“This important painting has remained in the collection of Sir Keith and Lady Showering since 1967, offering a once-in-a-generation opportunity to acquire a work of this magnitude and scale. The composition represents the wonder the artist felt as he recorded his many observations of the evolving society around him.
“We are thrilled to bring Sunday Afternoon back to auction.”
Clients and visitors, alike, are invited to view ‘Sunday Afternoon’ when it goes on free display in London from 13 – 20 March.
So, if you fancy a trip down to the capital, a rare art piece is ready and waiting for you.
Featured Image – Christie’s Images LTD 2024
The North West’s first dedicated futsal centre opens in Salford
The North West has always been a hub for footballing talent and that reputation is only getting better here in Greater Manchester and Salford, specifically, through one of the sport’s best proving grounds: futsal.
Ordsall Leisure Centre is the new home of the state-of-the-art futsal facility SCL Arena, set to revolutionise the sport in the North West of England. Futsal has gained fast momentum in recent years and our region was due a new home for the sport.
For those that aren’t familiar with the game, futsal is a type of football played indoors on a much smaller, hardcourt pitch. It is also played with a smaller, harder ball that is less bouncy to encourage control, improvisation and technique.
Think almost the ‘joga bonito’ days, FIFA Street or Volta in the new ones, only there’s no bouncing the ball off the walls in futsal. Here’s a taster from our very own Manchester Futsal Club.
Now, thanks to a £190k grant from the Premier League, the FA (Football Association) and the Government Football Foundation (GFF), as well as an additional £127k from Salford Council, Manchester is now home to one of the best places to play futsal in the country.

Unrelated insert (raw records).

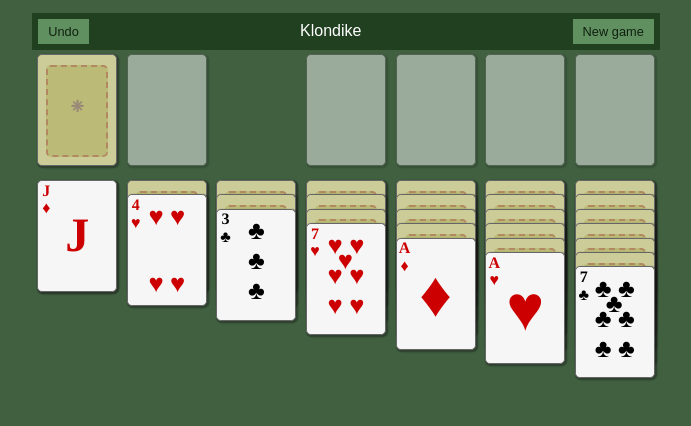
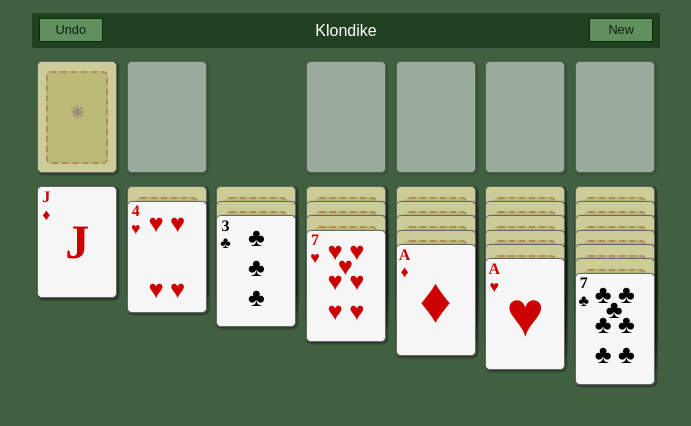
Before and after one commit to eugene-khorev/klondike-vue, a Vue app: page / in a window 1280 px wide. Shown: the top 426 px of the page, without its empty margins (294-985 px from the left). Built offline with nearby package versions, Linux system fonts and the light colour scheme.

Commit message:
Minor style changes

```diff
--- a/src/App.vue
+++ b/src/App.vue
@@ -5,7 +5,7 @@
         <h1>Klondike</h1>
 
         <button v-on:click.prevent="undoAction">Undo</button>
-        <button v-on:click.prevent="newGame">New game</button>
+        <button v-on:click.prevent="newGame">New</button>
       </div>
 
       <div class="card-grid">
@@ -37,8 +37,8 @@ body {
   display: inline-block;
 }
 #nav {
-  margin: 5px 0 0;
-  padding: 0.3em;
+  margin: 0.3em 0 0.5em;
+  padding: 0.3em 0.4em;
   background: #204020;
 
   h1 {
@@ -58,11 +58,17 @@ body {
 
   button {
     display: block;
-    padding: 5px 10px;
+    width: 5em;
+    padding: 0.3em 0.5em;
     font-size: 0.8em;
     background: #609060;
     color: #102010;
-    border: solid 1px #204020;
+    border: solid 0.1em #030;
+    cursor: pointer;
+
+    &:hover {
+      color: #fff;
+    }
 
     &:first-of-type {
       float: left;
```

The project also comes with the construction of new changing rooms and an educational space and a recent showcase event featured constant futsal action from academy players and a local primary school, with some truly fantastic talent on display.
Watching on was the CEO of the Manchester FA, Colin Bridgford who spoke of the importance of bringing the facility to Salford.

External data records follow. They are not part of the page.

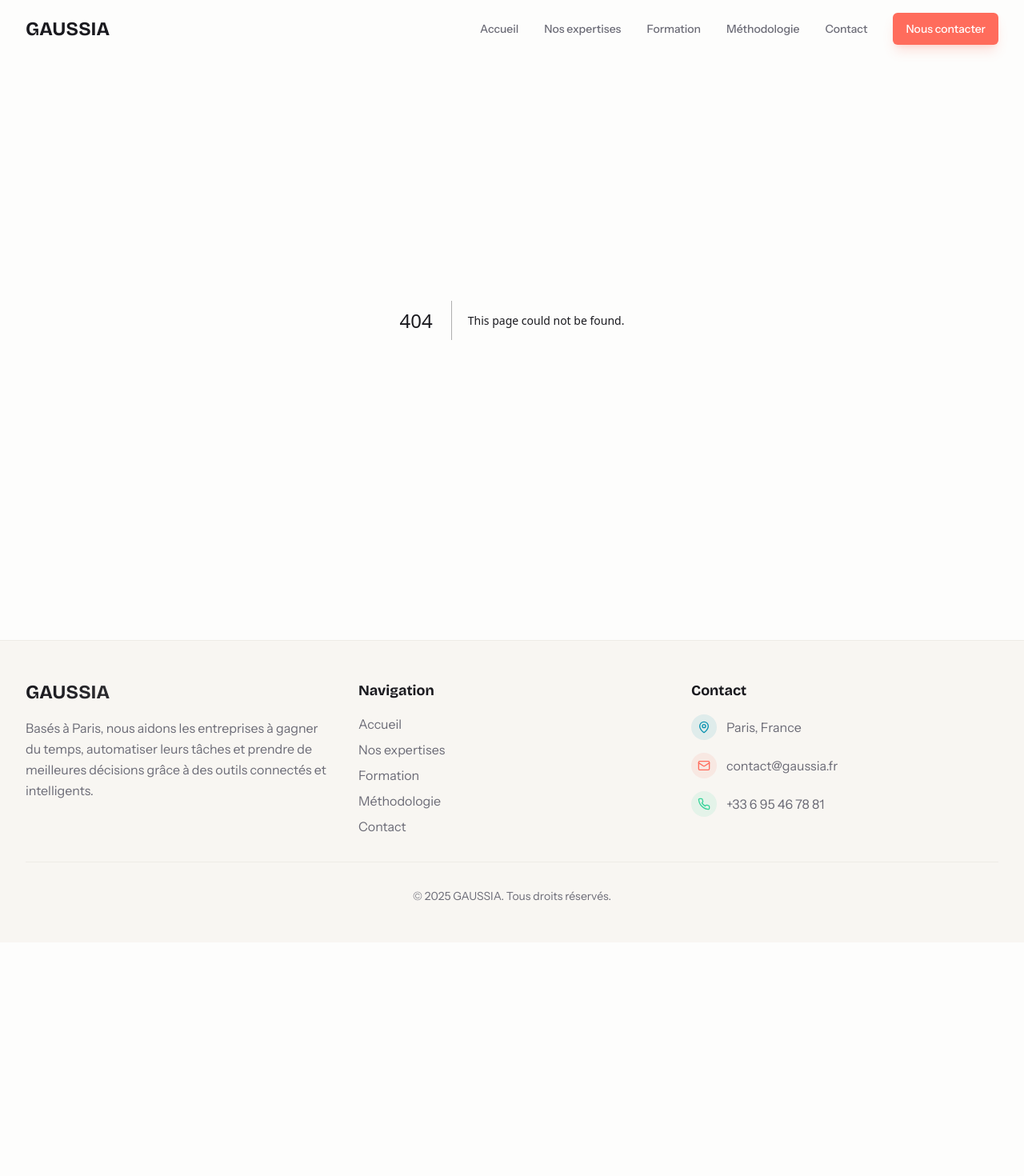
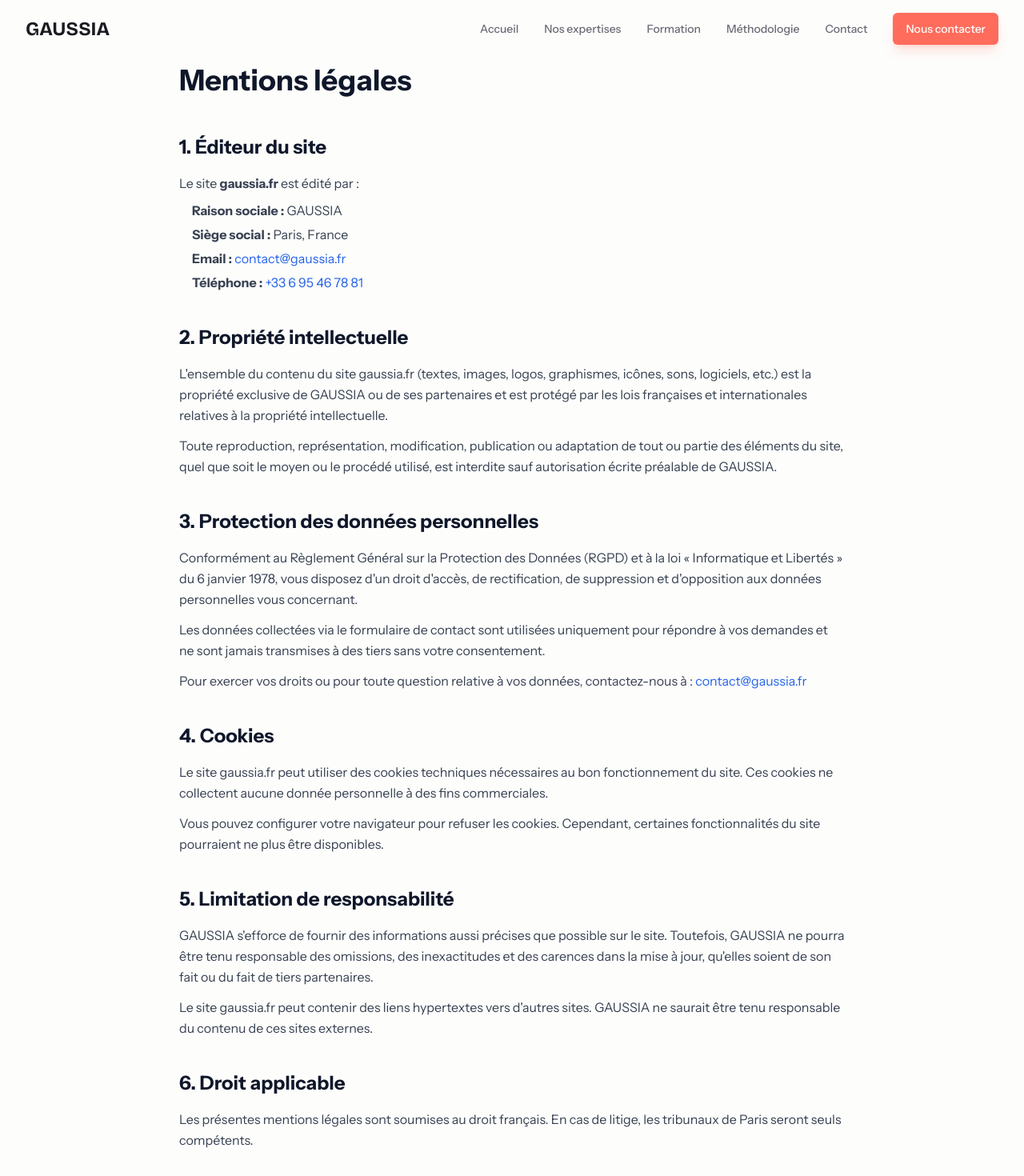
Before and after one commit to Saintaquin/Gaussia, a Next.js app: page /mentions-legales in a window 1280 px wide. Before the commit this address had no page. Shown: the top 1470 px of the page at 80% size. Before the commit the page ends 1178 px from the top, so only its background shows below. Built offline with nearby package versions, Linux system fonts and the light colour scheme.

Commit message:
mentions legales

```diff
--- /dev/null
+++ b/app/mentions-legales/page.tsx
@@ -0,0 +1,174 @@
+import type { Metadata } from "next"
+
+export const metadata: Metadata = {
+  title: "Mentions Légales",
+  description:
+    "Mentions légales du site gaussia.fr — Informations sur l'éditeur et les conditions d'utilisation du site GAUSSIA, agence digitale à Paris.",
+  alternates: {
+    canonical: "https://gaussia.fr/mentions-legales",
+  },
+  robots: {
+    index: true,
+    follow: true,
+  },
+}
+
+export default function MentionsLegalesPage() {
+  const jsonLd = {
+    "@context": "https://schema.org",
+    "@type": "WebPage",
+    name: "Mentions Légales — GAUSSIA",
+    url: "https://gaussia.fr/mentions-legales",
+    publisher: { "@id": "https://gaussia.fr/#organization" },
+  }
+
+  return (
+    <>
+      <script
+        type="application/ld+json"
+        dangerouslySetInnerHTML={{ __html: JSON.stringify(jsonLd) }}
+      />
+      <div className="min-h-screen py-20">
+        <div className="mx-auto max-w-4xl px-4 sm:px-6 lg:px-8">
+          <h1 className="text-4xl font-bold text-slate-900 mb-12">
+            Mentions légales
+          </h1>
+
+          <div className="space-y-10 text-gray-700 leading-relaxed">
+            {/* Éditeur */}
+            <section>
+              <h2 className="text-2xl font-bold text-slate-900 mb-4">
+                1. Éditeur du site
+              </h2>
+              <p className="mb-2">
+                Le site <strong>gaussia.fr</strong> est édité par :
+              </p>
+              <ul className="list-none space-y-1 ml-4">
+                <li>
+                  <strong>Raison sociale :</strong> GAUSSIA
+                </li>
+                <li>
+                  <strong>Siège social :</strong> Paris, France
+                </li>
+                <li>
+                  <strong>Email :</strong>{" "}
+                  <a
+                    href="mailto:contact@gaussia.fr"
+                    className="text-blue-600 hover:underline"
+                  >
+                    contact@gaussia.fr
+                  </a>
+                </li>
+                <li>
+                  <strong>Téléphone :</strong>{" "}
+                  <a
+                    href="tel:+33695467881"
+                    className="text-blue-600 hover:underline"
+                  >
+                    +33 6 95 46 78 81
+                  </a>
+                </li>
+              </ul>
+            </section>
+
+            {/* Propriété intellectuelle */}
+            <section>
+              <h2 className="text-2xl font-bold text-slate-900 mb-4">
+                2. Propriété intellectuelle
+              </h2>
+              <p>
+                L&apos;ensemble du contenu du site gaussia.fr (textes, images,
+                logos, graphismes, icônes, sons, logiciels, etc.) est la
+                propriété exclusive de GAUSSIA ou de ses partenaires et est
+                protégé par les lois françaises et internationales relatives à la
+                propriété intellectuelle.
+              </p>
+              <p className="mt-3">
+                Toute reproduction, représentation, modification, publication ou
+                adaptation de tout ou partie des éléments du site, quel que soit
+                le moyen ou le procédé utilisé, est interdite sauf autorisation
+                écrite préalable de GAUSSIA.
+              </p>
+            </section>
+
+            {/* Données personnelles */}
+            <section>
+              <h2 className="text-2xl font-bold text-slate-900 mb-4">
+                3. Protection des données personnelles
+              </h2>
+              <p>
+                Conformément au Règlement Général sur la Protection des Données
+                (RGPD) et à la loi « Informatique et Libertés » du 6 janvier
+                1978, vous disposez d&apos;un droit d&apos;accès, de
+                rectification, de suppression et d&apos;opposition aux données
+                personnelles vous concernant.
+              </p>
+              <p className="mt-3">
+                Les données collectées via le formulaire de contact sont
+                utilisées uniquement pour répondre à vos demandes et ne sont
+                jamais transmises à des tiers sans votre consentement.
+              </p>
+              <p className="mt-3">
+                Pour exercer vos droits ou pour toute question relative à vos
+                données, contactez-nous à :{" "}
+                <a
+                  href="mailto:contact@gaussia.fr"
+                  className="text-blue-600 hover:underline"
+                >
+                  contact@gaussia.fr
+                </a>
+              </p>
+            </section>
+
+            {/* Cookies */}
+            <section>
+              <h2 className="text-2xl font-bold text-slate-900 mb-4">
+                4. Cookies
+              </h2>
+              <p>
+                Le site gaussia.fr peut utiliser des cookies techniques
+                nécessaires au bon fonctionnement du site. Ces cookies ne
+                collectent aucune donnée personnelle à des fins commerciales.
+              </p>
+              <p className="mt-3">
+                Vous pouvez configurer votre navigateur pour refuser les cookies.
+                Cependant, certaines fonctionnalités du site pourraient ne plus
+                être disponibles.
+              </p>
+            </section>
+
+            {/* Responsabilité */}
+            <section>
+              <h2 className="text-2xl font-bold text-slate-900 mb-4">
+                5. Limitation de responsabilité
+              </h2>
+              <p>
+                GAUSSIA s&apos;efforce de fournir des informations aussi précises
+                que possible sur le site. Toutefois, GAUSSIA ne pourra être tenu
+                responsable des omissions, des inexactitudes et des carences dans
+                la mise à jour, qu&apos;elles soient de son fait ou du fait de
+                tiers partenaires.
+              </p>
+              <p className="mt-3">
+                Le site gaussia.fr peut contenir des liens hypertextes vers
+                d&apos;autres sites. GAUSSIA ne saurait être tenu responsable du
+                contenu de ces sites externes.
+              </p>
+            </section>
+
+            {/* Droit applicable */}
+            <section>
+              <h2 className="text-2xl font-bold text-slate-900 mb-4">
+                6. Droit applicable
+              </h2>
+              <p>
+                Les présentes mentions légales sont soumises au droit français.
+                En cas de litige, les tribunaux de Paris seront seuls compétents.
+              </p>
+            </section>
+          </div>
+        </div>
+      </div>
+    </>
+  )
+}
--- a/app/sitemap.ts
+++ b/app/sitemap.ts
@@ -28,5 +28,11 @@ export default function sitemap(): MetadataRoute.Sitemap {
             changeFrequency: "monthly",
             priority: 0.9,
         },
+        {
+            url: `${baseUrl}/mentions-legales`,
+            lastModified: new Date(),
+            changeFrequency: "yearly",
+            priority: 0.3,
+        },
     ]
 }
--- a/components/footer.tsx
+++ b/components/footer.tsx
@@ -57,8 +57,12 @@ export function Footer() {
           </div>
         </div>
 
-        <div className="mt-8 pt-8 border-t border-border/50 text-center text-muted-foreground text-sm">
+        <div className="mt-8 pt-8 border-t border-border/50 text-center text-muted-foreground text-sm flex flex-col sm:flex-row items-center justify-center gap-2">
           <p>&copy; {new Date().getFullYear()} GAUSSIA. Tous droits réservés.</p>
+          <span className="hidden sm:inline">·</span>
+          <Link href="/mentions-legales" className="hover:text-primary transition-colors">
+            Mentions légales
+          </Link>
         </div>
       </div>
     </footer>
--- a/next.config.mjs
+++ b/next.config.mjs
@@ -7,7 +7,41 @@ const nextConfig = {
     ignoreBuildErrors: true,
   },
   images: {
-    unoptimized: true,
+    formats: ["image/avif", "image/webp"],
+  },
+  async headers() {
+    return [
+      {
+        source: "/(.*)",
+        headers: [
+          {
+            key: "X-Content-Type-Options",
+            value: "nosniff",
+          },
+          {
+            key: "X-Frame-Options",
+            value: "DENY",
+          },
+          {
+            key: "X-XSS-Protection",
+            value: "1; mode=block",
+          },
+          {
+            key: "Referrer-Policy",
+            value: "strict-origin-when-cross-origin",
+          },
+        ],
+      },
+      {
+        source: "/(.*)\\.(js|css|woff2|png|jpg|svg|ico)",
+        headers: [
+          {
+            key: "Cache-Control",
+            value: "public, max-age=31536000, immutable",
+          },
+        ],
+      },
+    ]
   },
 }
 
```
Also changed, not shown: 1 other file (tests, documents, lock files or other folders).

“It’s a great opportunity for Salford to have the first dedicated futsal centre. It’s been much needed and it gives people an opportunity to learn about the game.”

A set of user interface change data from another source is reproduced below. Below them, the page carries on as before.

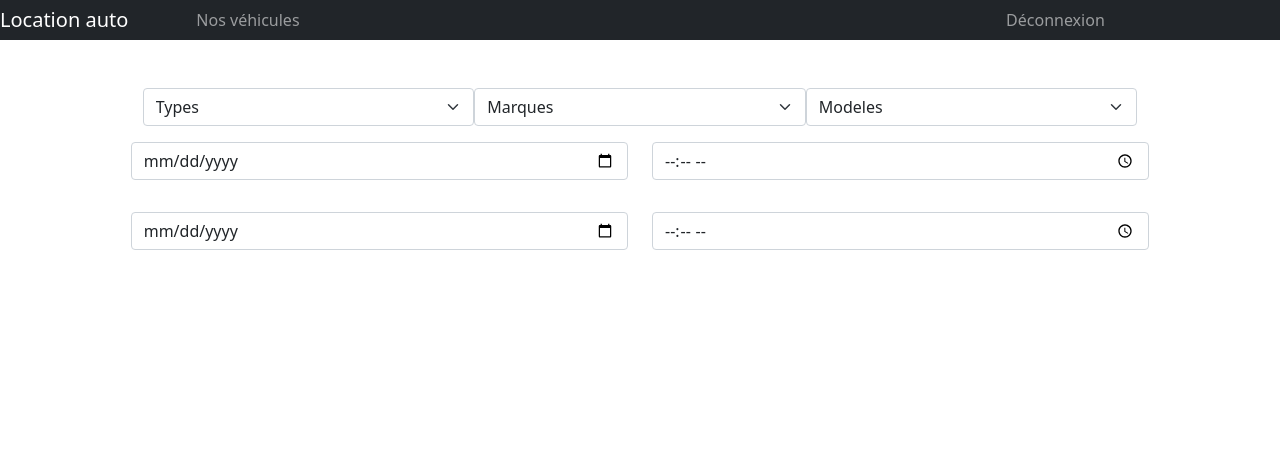
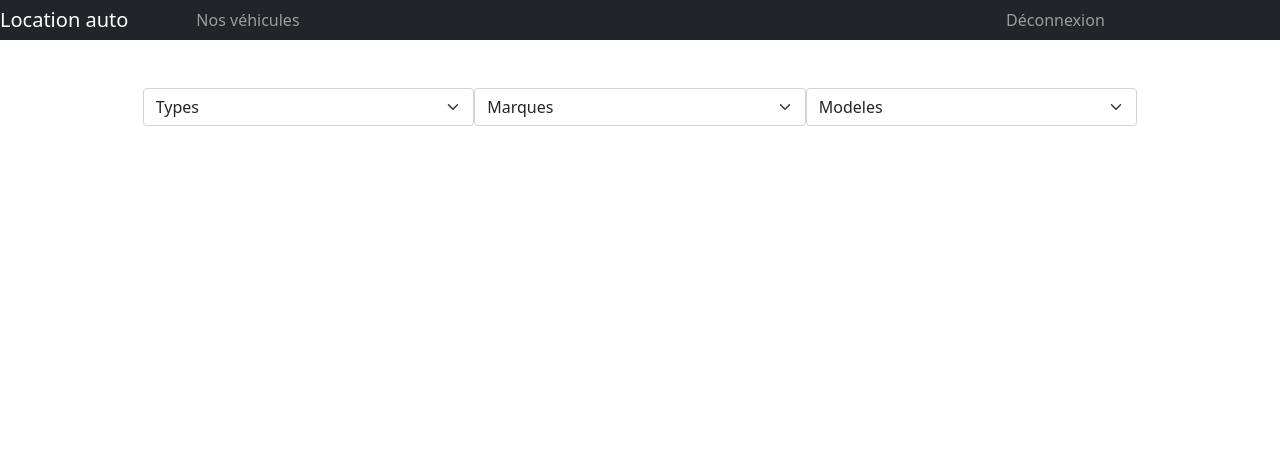
Before and after one commit to arshess/FilRouge, a CodeIgniter app: page /FILROUGE/user/index in a window 1280 px wide. Shown: the top 449 px of the page. Run offline with CodeIgniter, Linux system fonts and the light colour scheme; data that the repository does not hold is empty.

Commit message:
retard commit

```diff
--- a/application/controllers/User.php
+++ b/application/controllers/User.php
@@ -22,8 +22,6 @@ class User extends CI_Controller
 	}
 	public function fetch()
 	{
-		$query = '';
-		$type = '';
 		$this->load->model('user_model');
 		if ($this->input->post('query')) {
 			$query = $this->input->post('query');
@@ -34,7 +32,6 @@ class User extends CI_Controller
 	}
 	public function fetchMarque()
 	{
-		$query = '';
 		$this->load->model('user_model');
 		if ($this->input->post('query')) {
 			$query = $this->input->post('query');
@@ -44,7 +41,6 @@ class User extends CI_Controller
 	}
 	public function getVehicule()
 	{
-		$query = '';
 		$this->load->model('user_model');
 		if ($this->input->post('query')) {
 			$query = $this->input->post('query');
@@ -55,10 +51,9 @@ class User extends CI_Controller
 	}
 	// public function getVehiculeDispo()
 	// {
-
-	// 	$date = '';
-	// 	$query = '';
-	// 	$type = '';
+	// 	$date='2022-12-03 14:00:00';
+	// 	$query=2;
+	// 	$type=3;
 	// 	$this->load->model('user_model');
 	// 	if ($this->input->post('query')) {
 	// 		$query = $this->input->post('query');
--- a/application/models/user_model.php
+++ b/application/models/user_model.php
@@ -53,7 +53,7 @@ class User_model extends CI_Model {
 		$this->db->select('
 		marque.name as name,
 		modele.name as modele,
-		vehicule.doors,fuelType,mileage,horses,productedYear
+		vehicule.doors,fuelType,mileage,horses,productedYear,picture
 		 ');
 		$this->db->from('vehicule');
 		$this->db->join('modele', 'modele.modele_id = vehicule.modele_id');
@@ -68,8 +68,11 @@ class User_model extends CI_Model {
 		return $this->db->get();
 	}
 	// public function getVehiculeDispo($date,$query,$type){
-	// 	$dispo = 4;
-	// 	$date = '';
+	// 	$revision =2;
+	// 	$accidentee = 3;
+	// 	$date='2022-12-03 14:00:00';
+	// 	$query=2;
+	// 	$type=3;
 	// 	$this->db->select('*');
 	// 	$this->db->from('vehicule');
 	// 	$this->db->join('modele', 'modele.modele_id = vehicule.modele_id');
@@ -82,11 +85,12 @@ class User_model extends CI_Model {
 	// 	if($query != ''){
 	// 			$this->db->where('vehicule.type_id',$type);
 	// 			$this->db->where('marque.marque_id',$query);
-	// 			$this->db->where('disponibility.dispo_id',$dispo);
-	// 			$this->db->where('location.expectedReturnDate >',$date);
+	// 			$this->db->where('disponibility.dispo_id !=',$revision);
+	// 			$this->db->where('disponibility.dispo_id !=',$accidentee);
+	// 			$this->db->where('location.expectedReturnDate <',$date);
 	// 	}
 	// 	$this->db->order_by('marque.name','ASC');
-	// 	return $this->db->get();
+	// 	 var_dump( $this->db->get_compiled_select());
 	// }
 
 
--- a/application/views/reservation.php
+++ b/application/views/reservation.php
@@ -19,34 +19,7 @@
         <div class=" row col-4"><select class="form-select" id="result" name="modele">
                 <option>Modeles</option>
             </select></div>
-        <div class="row col-12 mt-3">
-            <p class="col-md-6">
 
-                <?= form_input(['type' => 'date', 'value' => set_value('date'), 'id' => 'dateDepart', 'class' => 'form-control', 'placeholder' => 'Date', 'name' => 'dateDepart']) ?>
-
-                <?= form_error('date') ?>
-            </p>
-
-            <p class="col-md-6">
-                <?= form_input(['type' => 'time', 'value' => set_value('hour'), 'id' => 'hourDepart', 'class' => 'form-control', 'placeholder' => 'Heure', 'name' => 'hourDepart']) ?>
-
-                <?= form_error('hour') ?>
-            </p>
-        </div>
-        <div class="row col-12 mt-3">
-            <p class="col-md-6">
-
-                <?= form_input(['type' => 'date', 'value' => set_value('date'), 'id' => 'date', 'class' => 'form-control', 'placeholder' => 'Date', 'name' => 'dateRetour']) ?>
-
-                <?= form_error('date') ?>
-            </p>
-
-            <p class="col-md-6">
-                <?= form_input(['type' => 'time', 'value' => set_value('hour'), 'id' => 'hour', 'class' => 'form-control', 'placeholder' => 'Heure', 'name' => 'hourRetour']) ?>
-
-                <?= form_error('hour') ?>
-            </p>
-        </div>
         <?= form_close() ?>
         <div class="row col-12">
             <table class="table mt-5" id="getVehicule" name="getVehicule">
--- a/assets/script.js
+++ b/assets/script.js
@@ -119,7 +119,7 @@ $(document).ready(function() {
 
     // function loadVehiculeDispo(date, query, type) {
     //     var type = $('#type').val();
-    //     var query = $('#marque').val();
+    //     var query = $('#resultMarque').val();
 
     //     $.ajax({
     //         url: "http://localhost/FilRouge/index.php/user/getVehiculeDispo",
```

“You can’t play it if you don’t have the facilities as we all know. The investment from the FA and the local authority of Salford have put into this has been fantastic.”
“You do need that place where you can just walk into an arena like this where the pitch is purpose-built and the markings are really clear.”
As you might expect, the game originated in South America in the 1930s and soon spread across the world. In countries like Brazil, Argentina, Spain and Portugal, young players are brought up on the sport with the world’s best footballing talent owing their skill to the small-sided game.
Both Cristiano Ronaldo and Lionel Messi began plying their trade on the futsal courts of Funchal and Rosario respectively. Maybe a future Ballon d’Or winner will forge their success in Ordsall Leisure Centre, you never know!
“It’s certainly a growing sport in England. If you look at it around Europe, particularly in Spain and Portugal, this is their day-to-day and that is where you get to see players working their way to the Premier League.”
“What futsal does is keep the flow of the game and makes players think quicker, it’s not always about what is happening at your feet but what’s happening upstairs – it’s a really adaptive game.”
“The skills and technique certainly come from futsal so if we can create more technically minded individuals in England then the future holds well and this is a great place to start.”
If you’re a fan of a fast-paced game with action that can happen right up until the final whistle then futsal might be for you. But most importantly, it’s about getting up and active and now it’s possible to enjoy the game right on our doorstep.
Colin put it perfectly: “Irrespective of whatever game we play, whatever sport we play we do it for fun and what I’ve seen today is young people smiling, being active and having a great time!”